◆ **Task statement**
Search the records for the word "height" and pick out every line that has it.

-------- Source material --------

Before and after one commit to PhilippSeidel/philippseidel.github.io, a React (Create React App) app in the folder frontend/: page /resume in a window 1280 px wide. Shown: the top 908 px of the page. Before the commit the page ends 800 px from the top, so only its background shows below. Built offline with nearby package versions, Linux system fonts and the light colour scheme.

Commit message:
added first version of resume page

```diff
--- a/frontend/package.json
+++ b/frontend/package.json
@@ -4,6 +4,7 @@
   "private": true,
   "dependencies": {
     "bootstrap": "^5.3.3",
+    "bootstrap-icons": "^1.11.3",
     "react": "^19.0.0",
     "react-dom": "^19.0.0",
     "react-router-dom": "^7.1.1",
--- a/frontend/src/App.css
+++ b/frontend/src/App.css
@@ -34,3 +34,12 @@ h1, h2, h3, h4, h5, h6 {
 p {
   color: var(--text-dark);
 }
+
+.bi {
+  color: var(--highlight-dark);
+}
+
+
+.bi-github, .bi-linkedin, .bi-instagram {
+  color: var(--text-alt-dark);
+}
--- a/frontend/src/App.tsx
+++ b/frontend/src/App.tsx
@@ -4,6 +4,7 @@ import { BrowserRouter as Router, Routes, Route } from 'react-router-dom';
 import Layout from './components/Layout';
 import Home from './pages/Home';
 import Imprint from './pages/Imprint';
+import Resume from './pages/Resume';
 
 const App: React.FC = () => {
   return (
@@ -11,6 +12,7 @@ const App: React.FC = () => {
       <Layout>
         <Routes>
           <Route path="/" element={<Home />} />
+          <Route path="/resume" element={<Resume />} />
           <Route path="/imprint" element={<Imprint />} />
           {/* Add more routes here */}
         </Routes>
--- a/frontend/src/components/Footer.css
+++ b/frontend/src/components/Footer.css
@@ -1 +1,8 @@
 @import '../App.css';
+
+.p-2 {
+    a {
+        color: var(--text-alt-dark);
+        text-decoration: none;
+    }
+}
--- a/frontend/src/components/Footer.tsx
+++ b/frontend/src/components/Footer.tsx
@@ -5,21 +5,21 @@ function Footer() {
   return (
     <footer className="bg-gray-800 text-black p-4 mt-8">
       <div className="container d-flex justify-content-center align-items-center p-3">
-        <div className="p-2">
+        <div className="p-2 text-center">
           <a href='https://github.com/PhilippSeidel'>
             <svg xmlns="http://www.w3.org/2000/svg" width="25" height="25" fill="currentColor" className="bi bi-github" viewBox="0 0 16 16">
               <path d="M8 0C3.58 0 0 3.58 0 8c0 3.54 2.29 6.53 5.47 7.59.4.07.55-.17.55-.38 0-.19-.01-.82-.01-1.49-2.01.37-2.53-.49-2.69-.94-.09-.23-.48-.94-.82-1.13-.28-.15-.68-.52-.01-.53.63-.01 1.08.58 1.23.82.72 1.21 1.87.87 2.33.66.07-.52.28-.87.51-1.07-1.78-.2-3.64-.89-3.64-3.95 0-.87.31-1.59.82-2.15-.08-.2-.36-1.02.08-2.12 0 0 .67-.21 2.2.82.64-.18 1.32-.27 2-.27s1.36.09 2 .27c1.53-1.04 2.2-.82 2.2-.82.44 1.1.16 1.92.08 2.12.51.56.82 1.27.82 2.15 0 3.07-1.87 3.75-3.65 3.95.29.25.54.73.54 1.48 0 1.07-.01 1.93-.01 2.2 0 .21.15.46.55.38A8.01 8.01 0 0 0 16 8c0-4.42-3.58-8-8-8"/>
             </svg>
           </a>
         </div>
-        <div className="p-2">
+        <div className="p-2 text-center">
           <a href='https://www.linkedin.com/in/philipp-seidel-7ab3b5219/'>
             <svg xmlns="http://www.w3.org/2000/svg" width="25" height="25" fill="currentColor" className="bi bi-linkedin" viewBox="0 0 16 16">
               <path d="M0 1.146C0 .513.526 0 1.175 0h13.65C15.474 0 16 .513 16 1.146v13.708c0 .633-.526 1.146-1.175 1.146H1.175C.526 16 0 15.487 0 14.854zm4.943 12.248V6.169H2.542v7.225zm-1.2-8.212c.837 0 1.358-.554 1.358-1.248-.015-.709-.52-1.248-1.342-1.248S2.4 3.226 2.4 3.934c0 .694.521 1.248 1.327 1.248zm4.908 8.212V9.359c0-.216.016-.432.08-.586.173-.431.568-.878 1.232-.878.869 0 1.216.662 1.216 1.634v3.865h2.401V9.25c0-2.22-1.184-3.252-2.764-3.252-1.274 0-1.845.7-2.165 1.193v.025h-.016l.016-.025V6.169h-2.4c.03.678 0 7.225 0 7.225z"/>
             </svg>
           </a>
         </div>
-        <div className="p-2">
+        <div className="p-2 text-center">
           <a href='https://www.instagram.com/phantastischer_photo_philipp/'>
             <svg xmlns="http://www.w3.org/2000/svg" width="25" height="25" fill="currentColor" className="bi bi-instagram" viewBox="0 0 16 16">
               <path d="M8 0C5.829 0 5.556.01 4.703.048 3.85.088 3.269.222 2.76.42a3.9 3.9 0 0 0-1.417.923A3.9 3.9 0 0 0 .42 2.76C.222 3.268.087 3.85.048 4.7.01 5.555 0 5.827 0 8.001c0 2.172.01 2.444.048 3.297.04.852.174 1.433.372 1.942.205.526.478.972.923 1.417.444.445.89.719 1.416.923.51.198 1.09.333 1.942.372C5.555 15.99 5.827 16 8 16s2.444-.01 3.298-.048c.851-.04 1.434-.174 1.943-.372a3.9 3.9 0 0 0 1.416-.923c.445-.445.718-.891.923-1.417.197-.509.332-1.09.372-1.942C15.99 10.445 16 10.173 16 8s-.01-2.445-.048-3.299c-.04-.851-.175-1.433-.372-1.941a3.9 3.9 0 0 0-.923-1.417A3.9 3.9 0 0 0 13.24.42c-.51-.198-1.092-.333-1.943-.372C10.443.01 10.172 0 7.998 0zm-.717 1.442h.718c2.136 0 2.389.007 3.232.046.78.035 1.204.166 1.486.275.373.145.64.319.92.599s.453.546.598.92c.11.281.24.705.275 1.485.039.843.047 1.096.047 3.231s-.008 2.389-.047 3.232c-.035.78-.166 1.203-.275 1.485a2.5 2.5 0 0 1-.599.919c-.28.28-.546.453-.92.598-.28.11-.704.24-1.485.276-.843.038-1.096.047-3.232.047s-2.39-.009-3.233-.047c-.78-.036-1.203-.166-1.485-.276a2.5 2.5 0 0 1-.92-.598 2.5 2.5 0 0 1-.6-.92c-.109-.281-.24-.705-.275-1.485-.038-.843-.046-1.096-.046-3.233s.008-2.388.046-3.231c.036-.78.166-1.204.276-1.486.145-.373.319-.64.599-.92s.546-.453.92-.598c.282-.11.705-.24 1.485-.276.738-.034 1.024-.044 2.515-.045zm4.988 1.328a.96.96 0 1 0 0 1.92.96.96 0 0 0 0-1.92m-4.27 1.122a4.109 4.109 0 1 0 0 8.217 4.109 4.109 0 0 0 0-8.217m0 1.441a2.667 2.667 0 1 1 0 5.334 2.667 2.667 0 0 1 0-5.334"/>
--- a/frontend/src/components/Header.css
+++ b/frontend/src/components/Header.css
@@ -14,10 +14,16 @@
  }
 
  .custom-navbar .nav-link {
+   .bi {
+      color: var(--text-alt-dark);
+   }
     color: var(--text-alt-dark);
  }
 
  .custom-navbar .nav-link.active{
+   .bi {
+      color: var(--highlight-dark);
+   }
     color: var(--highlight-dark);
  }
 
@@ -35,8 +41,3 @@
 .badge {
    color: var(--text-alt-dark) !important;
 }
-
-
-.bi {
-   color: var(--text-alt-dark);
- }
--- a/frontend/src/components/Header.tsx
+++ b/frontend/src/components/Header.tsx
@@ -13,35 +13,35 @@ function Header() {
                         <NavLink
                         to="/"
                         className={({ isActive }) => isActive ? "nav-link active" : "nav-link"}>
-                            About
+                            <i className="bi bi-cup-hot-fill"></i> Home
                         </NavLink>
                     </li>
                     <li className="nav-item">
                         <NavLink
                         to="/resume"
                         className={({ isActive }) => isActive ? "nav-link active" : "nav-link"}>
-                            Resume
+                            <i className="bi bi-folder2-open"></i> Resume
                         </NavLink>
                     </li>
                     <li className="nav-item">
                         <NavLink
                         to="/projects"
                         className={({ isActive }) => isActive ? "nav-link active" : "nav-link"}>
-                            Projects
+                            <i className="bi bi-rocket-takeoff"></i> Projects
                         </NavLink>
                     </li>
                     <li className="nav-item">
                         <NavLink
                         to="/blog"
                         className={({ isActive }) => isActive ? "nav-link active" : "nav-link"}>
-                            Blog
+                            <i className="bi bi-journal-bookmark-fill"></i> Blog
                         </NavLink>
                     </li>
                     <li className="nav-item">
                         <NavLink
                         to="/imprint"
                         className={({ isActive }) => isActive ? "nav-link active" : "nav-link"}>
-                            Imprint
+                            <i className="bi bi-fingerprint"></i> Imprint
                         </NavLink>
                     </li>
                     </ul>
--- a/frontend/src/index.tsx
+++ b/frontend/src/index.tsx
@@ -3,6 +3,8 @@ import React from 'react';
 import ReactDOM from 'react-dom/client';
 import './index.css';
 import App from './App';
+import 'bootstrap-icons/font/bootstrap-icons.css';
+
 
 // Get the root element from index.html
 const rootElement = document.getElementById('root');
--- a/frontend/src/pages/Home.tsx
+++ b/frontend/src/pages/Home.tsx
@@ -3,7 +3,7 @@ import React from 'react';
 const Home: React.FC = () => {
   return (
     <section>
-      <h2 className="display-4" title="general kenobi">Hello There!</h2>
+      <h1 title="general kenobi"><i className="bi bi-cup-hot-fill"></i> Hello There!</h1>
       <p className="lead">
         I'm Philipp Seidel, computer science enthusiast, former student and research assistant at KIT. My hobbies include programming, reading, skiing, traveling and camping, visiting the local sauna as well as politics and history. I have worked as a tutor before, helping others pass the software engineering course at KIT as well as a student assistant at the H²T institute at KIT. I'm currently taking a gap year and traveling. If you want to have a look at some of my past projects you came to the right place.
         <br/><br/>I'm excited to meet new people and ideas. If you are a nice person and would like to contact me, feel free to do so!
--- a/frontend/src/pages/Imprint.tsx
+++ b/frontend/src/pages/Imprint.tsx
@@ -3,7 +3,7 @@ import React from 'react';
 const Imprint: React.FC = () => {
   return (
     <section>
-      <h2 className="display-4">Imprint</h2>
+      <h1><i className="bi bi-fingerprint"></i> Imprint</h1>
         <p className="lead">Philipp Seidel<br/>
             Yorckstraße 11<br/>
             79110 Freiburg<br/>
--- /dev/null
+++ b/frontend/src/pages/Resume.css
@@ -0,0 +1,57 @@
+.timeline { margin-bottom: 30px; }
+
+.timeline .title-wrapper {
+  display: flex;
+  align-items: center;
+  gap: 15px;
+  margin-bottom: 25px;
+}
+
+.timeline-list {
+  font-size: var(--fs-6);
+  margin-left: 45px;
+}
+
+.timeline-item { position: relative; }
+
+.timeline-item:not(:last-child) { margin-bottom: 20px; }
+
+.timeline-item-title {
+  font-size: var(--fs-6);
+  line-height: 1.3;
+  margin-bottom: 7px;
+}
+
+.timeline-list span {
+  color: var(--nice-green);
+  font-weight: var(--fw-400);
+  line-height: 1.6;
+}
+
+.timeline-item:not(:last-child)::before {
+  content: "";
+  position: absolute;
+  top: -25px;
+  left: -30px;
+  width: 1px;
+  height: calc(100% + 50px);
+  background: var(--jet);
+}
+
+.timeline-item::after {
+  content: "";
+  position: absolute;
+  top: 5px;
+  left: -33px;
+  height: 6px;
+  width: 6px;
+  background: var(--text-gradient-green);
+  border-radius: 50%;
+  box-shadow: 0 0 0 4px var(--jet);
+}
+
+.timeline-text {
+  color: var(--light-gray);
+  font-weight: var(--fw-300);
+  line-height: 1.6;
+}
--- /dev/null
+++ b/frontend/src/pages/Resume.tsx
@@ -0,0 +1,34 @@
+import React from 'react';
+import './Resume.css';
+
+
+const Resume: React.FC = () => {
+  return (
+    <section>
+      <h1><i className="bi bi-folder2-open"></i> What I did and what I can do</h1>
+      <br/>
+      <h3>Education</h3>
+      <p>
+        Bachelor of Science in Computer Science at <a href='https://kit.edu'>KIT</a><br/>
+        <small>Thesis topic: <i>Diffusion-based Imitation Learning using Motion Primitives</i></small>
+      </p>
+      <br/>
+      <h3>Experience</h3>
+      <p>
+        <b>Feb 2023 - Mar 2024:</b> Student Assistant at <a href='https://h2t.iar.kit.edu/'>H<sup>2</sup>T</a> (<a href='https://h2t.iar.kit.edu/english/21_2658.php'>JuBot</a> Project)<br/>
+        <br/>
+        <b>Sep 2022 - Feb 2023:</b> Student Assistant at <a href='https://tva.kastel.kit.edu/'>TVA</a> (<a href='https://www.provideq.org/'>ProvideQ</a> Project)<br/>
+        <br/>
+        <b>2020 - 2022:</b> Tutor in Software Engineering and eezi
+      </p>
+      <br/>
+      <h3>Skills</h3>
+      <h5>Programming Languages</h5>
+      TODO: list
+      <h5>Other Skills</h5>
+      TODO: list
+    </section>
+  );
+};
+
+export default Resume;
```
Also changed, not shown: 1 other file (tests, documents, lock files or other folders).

--------

◆ **Exercise solution**
             <svg xmlns="http://www.w3.org/2000/svg" width="25" height="25" fill="currentColor" className="bi bi-github" viewBox="0 0 16 16">
             <svg xmlns="http://www.w3.org/2000/svg" width="25" height="25" fill="currentColor" className="bi bi-linkedin" viewBox="0 0 16 16">
             <svg xmlns="http://www.w3.org/2000/svg" width="25" height="25" fill="currentColor" className="bi bi-instagram" viewBox="0 0 16 16">
+  line-height: 1.3;
+  line-height: 1.6;
+  height: calc(100% + 50px);
+  height: 6px;
+  line-height: 1.6;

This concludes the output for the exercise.